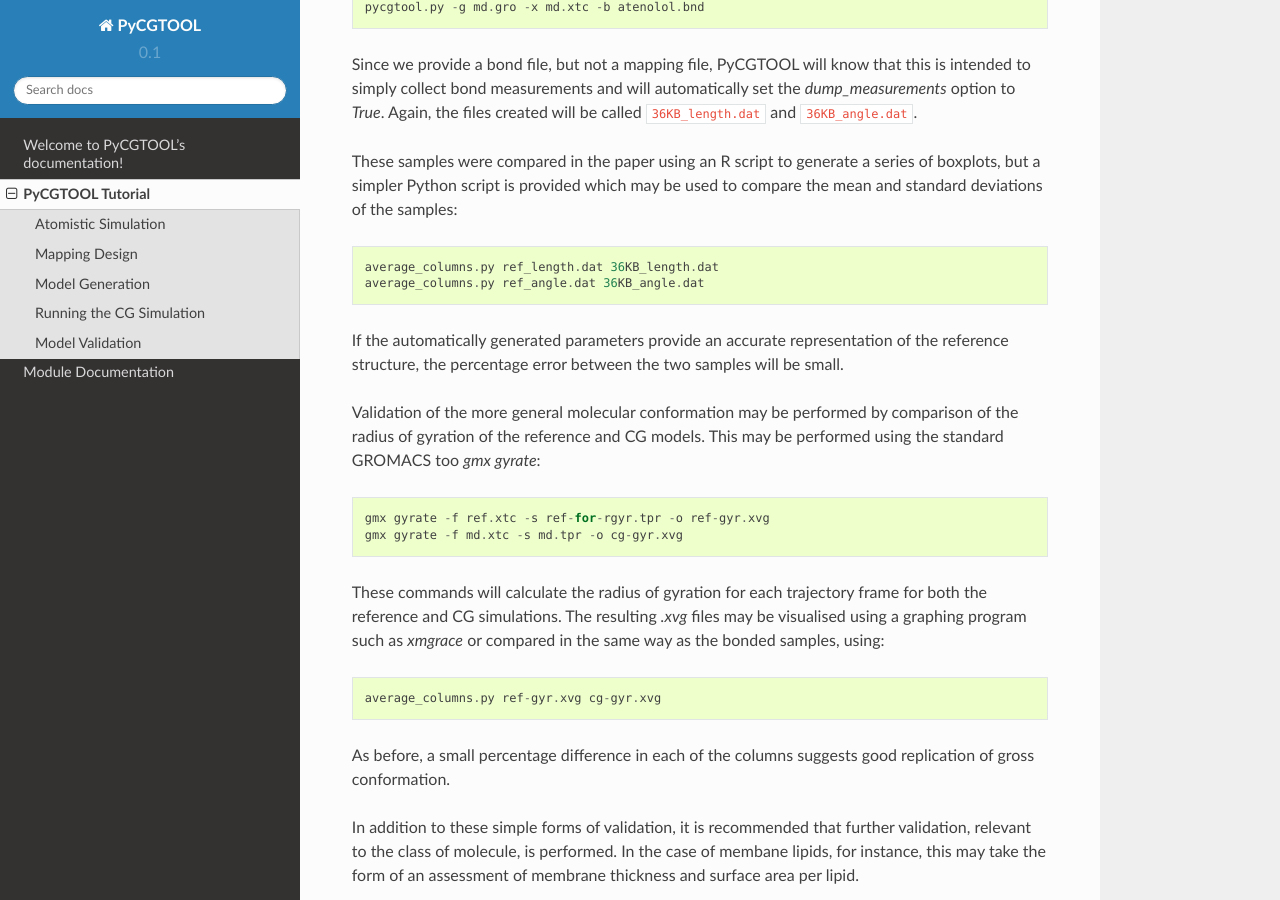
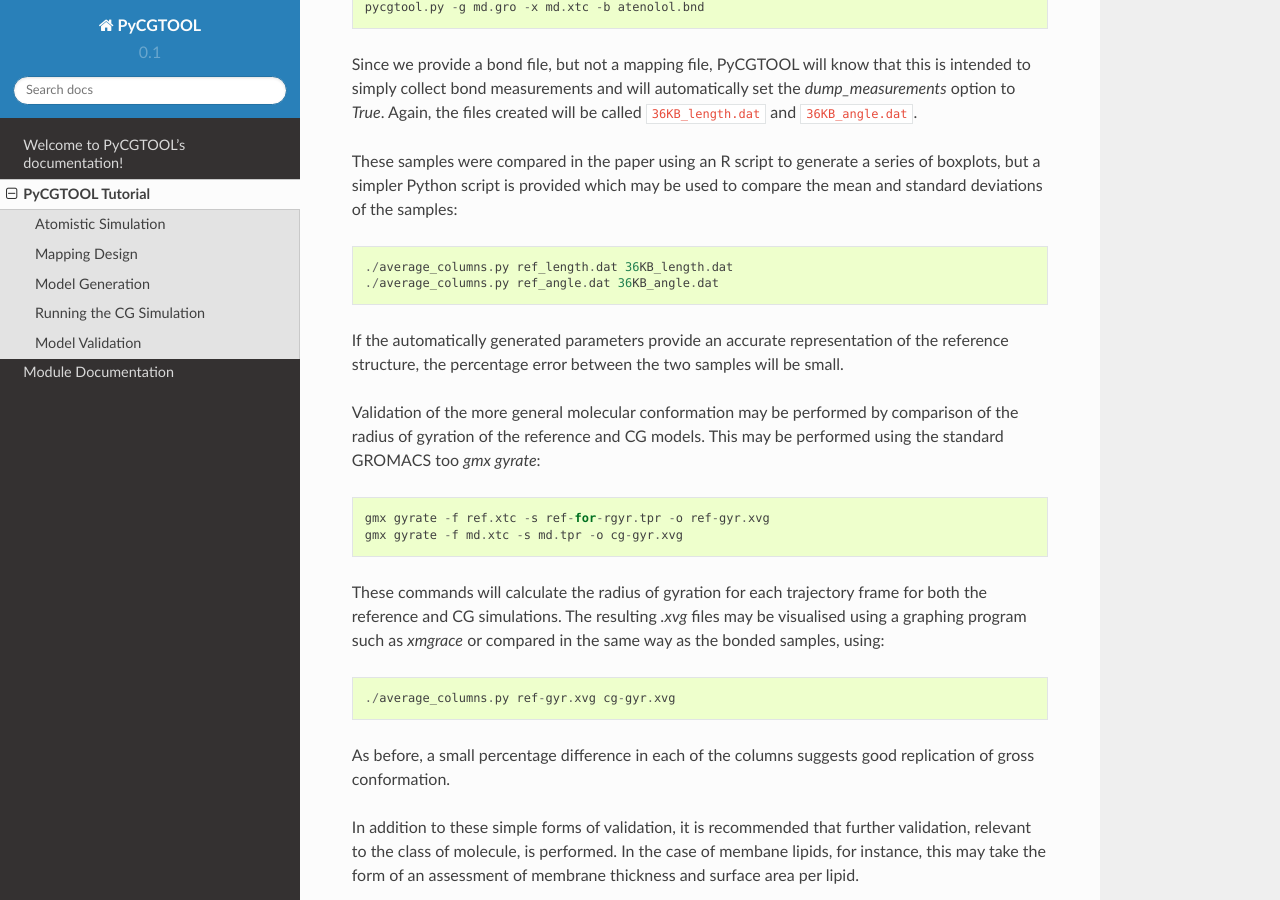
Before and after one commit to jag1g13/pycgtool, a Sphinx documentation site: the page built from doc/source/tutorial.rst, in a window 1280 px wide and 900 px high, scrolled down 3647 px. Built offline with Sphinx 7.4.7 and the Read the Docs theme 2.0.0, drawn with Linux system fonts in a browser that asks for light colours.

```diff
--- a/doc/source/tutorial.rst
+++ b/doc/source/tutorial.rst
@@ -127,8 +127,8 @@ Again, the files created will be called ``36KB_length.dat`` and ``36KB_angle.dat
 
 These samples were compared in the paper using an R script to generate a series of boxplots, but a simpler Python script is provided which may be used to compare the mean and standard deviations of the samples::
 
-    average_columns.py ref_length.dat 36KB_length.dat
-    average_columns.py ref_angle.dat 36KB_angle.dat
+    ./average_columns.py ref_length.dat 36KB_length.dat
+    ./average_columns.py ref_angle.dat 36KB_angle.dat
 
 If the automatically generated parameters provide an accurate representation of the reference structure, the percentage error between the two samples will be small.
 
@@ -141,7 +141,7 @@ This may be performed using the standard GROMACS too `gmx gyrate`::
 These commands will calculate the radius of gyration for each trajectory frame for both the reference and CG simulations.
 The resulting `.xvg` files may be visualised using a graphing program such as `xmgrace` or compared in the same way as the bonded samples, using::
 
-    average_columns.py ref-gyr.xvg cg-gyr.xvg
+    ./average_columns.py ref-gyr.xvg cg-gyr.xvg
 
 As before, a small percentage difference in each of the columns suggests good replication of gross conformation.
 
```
——
> **Instructions to follow**: How many lines of the entries above hold the string "files"? Reply with the number alone.

> **The answer**: 2